When a line below contains the word "content", copy that line.

* * * * * * *

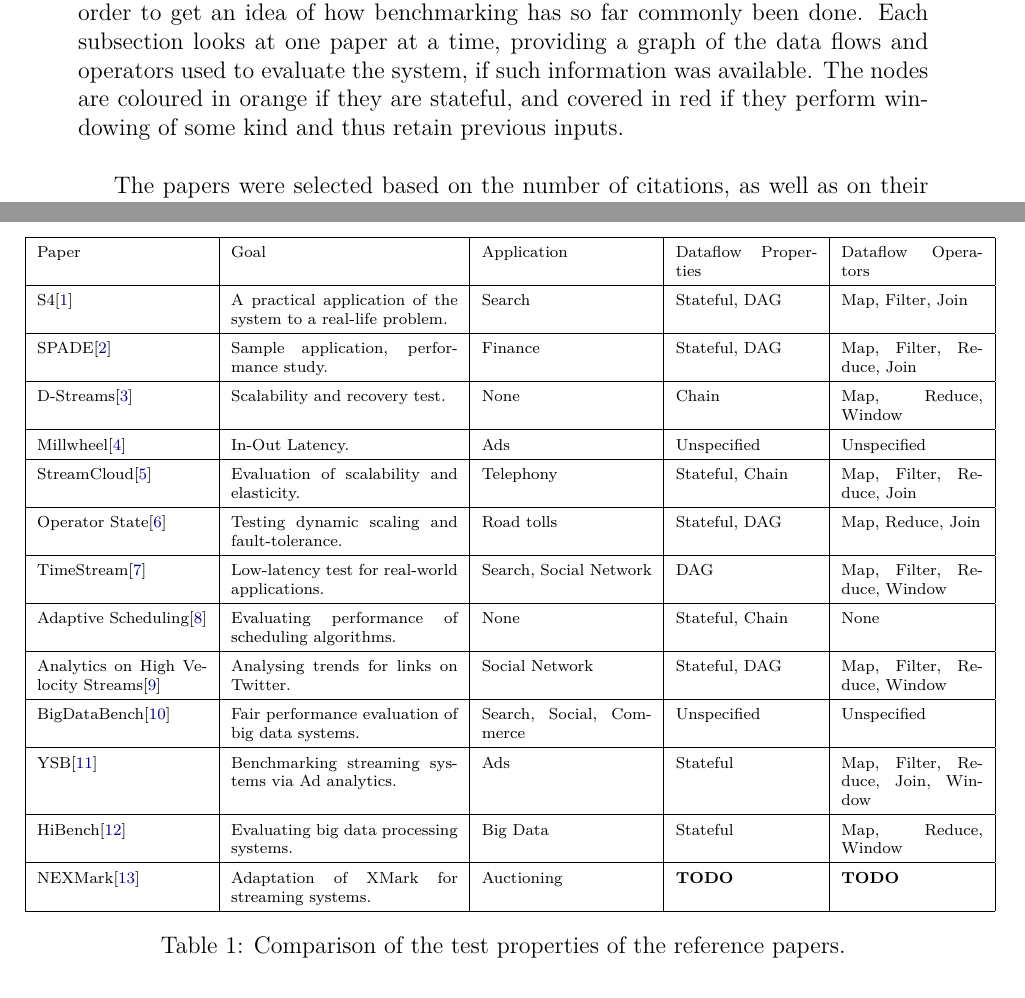
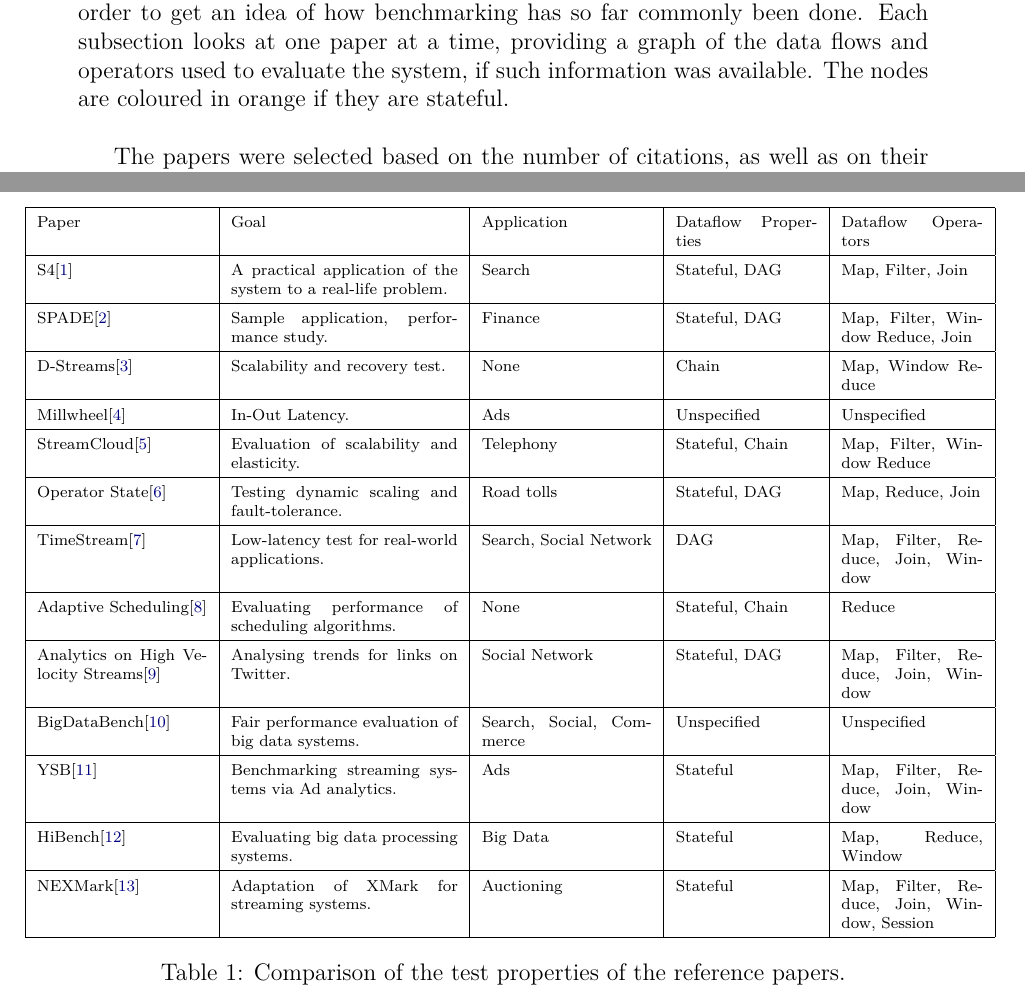
Before and after one commit to Shinmera/bsc-thesis, a LaTeX thesis (thesis.tex, which reads content/2-related-work.tex): two parts of pages 6 and 13 of 32, joined at a grey line, cut so that both start at the same text. Compiled offline with XeLaTeX.

Commit message:
Normalise dataflow images, revise some of the information

```diff
--- a/content/2-related-work.tex
+++ b/content/2-related-work.tex
@@ -1,6 +1,6 @@
 %% FIXME: Note what state is retained for each stateful node
 \section{Related Work}
-In this section we analyse and compare a number of papers about stream processors. In particular, we look at the ways in which they evaluate and test their systems in order to get an idea of how benchmarking has so far commonly been done. Each subsection looks at one paper at a time, providing a graph of the data flows and operators used to evaluate the system, if such information was available. The nodes are coloured in orange if they are stateful, and covered in red if they perform windowing of some kind and thus retain previous inputs. \\
+In this section we analyse and compare a number of papers about stream processors. In particular, we look at the ways in which they evaluate and test their systems in order to get an idea of how benchmarking has so far commonly been done. Each subsection looks at one paper at a time, providing a graph of the data flows and operators used to evaluate the system, if such information was available. The nodes are coloured in orange if they are stateful. \\
 
 The papers were selected based on the number of citations, as well as on their direct relevance to current trends in the development and research for Big Data and streaming systems. \\
 
@@ -123,14 +123,14 @@ In \autoref{table:test-properties} and \autoref{table:test-setups} we compare th
       & Sample application, performance study.
       & Finance
       & Stateful, DAG
-      & Map, Filter, Reduce, Join
+      & Map, Filter, Window Reduce, Join
       \\\hline
 
       D-Streams\cite{discretized}
       & Scalability and recovery test.
       & None
       & Chain
-      & Map, Reduce, Window
+      & Map, Window Reduce
       \\\hline
 
       Millwheel\cite{millwheel}
@@ -144,7 +144,7 @@ In \autoref{table:test-properties} and \autoref{table:test-setups} we compare th
       & Evaluation of scalability and elasticity.
       & Telephony
       & Stateful, Chain
-      & Map, Filter, Reduce, Join
+      & Map, Filter, Window Reduce
       \\\hline
 
       Operator State\cite{integrating}
@@ -158,21 +158,21 @@ In \autoref{table:test-properties} and \autoref{table:test-setups} we compare th
       & Low-latency test for real-world applications.
       & Search, Social Network
       & DAG
-      & Map, Filter, Reduce, Window
+      & Map, Filter, Reduce, Join, Window
       \\\hline
 
       Adaptive Scheduling\cite{storm}
       & Evaluating performance of scheduling algorithms.
       & None
       & Stateful, Chain
-      & None
+      & Reduce
       \\\hline
 
       Analytics on High Velocity Streams\cite{storm2}
       & Analysing trends for links on Twitter.
       & Social Network
       & Stateful, DAG
-      & Map, Filter, Reduce, Window
+      & Map, Filter, Reduce, Join, Window
       \\\hline
 
       BigDataBench\cite{bigdatabench}
@@ -199,8 +199,8 @@ In \autoref{table:test-properties} and \autoref{table:test-setups} we compare th
       NEXMark\cite{nexmark}
       & Adaptation of XMark for streaming systems.
       & Auctioning
-      & {\bfseries TODO}
-      & {\bfseries TODO}
+      & Stateful
+      & Map, Filter, Reduce, Join, Window, Session
       \\\hline
     \end{tabular}
   }
```
Also changed, not shown: images/integrating-graphs.pdf, images/nexmark-11.pdf, images/nexmark-12.pdf, images/s4-graphs.pdf, images/spade-graphs.pdf, images/storm-graphs.pdf, images/storm2-graphs.pdf, images/timestream-graphs.pdf, thesis.pdf.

* * * * * * *

RESULT FOR THIS TASK:
Before and after one commit to Shinmera/bsc-thesis, a LaTeX thesis (thesis.tex, which reads content/2-related-work.tex): two parts of pages 6 and 13 of 32, joined at a grey line, cut so that both start at the same text. Compiled offline with XeLaTeX.
--- a/content/2-related-work.tex
+++ b/content/2-related-work.tex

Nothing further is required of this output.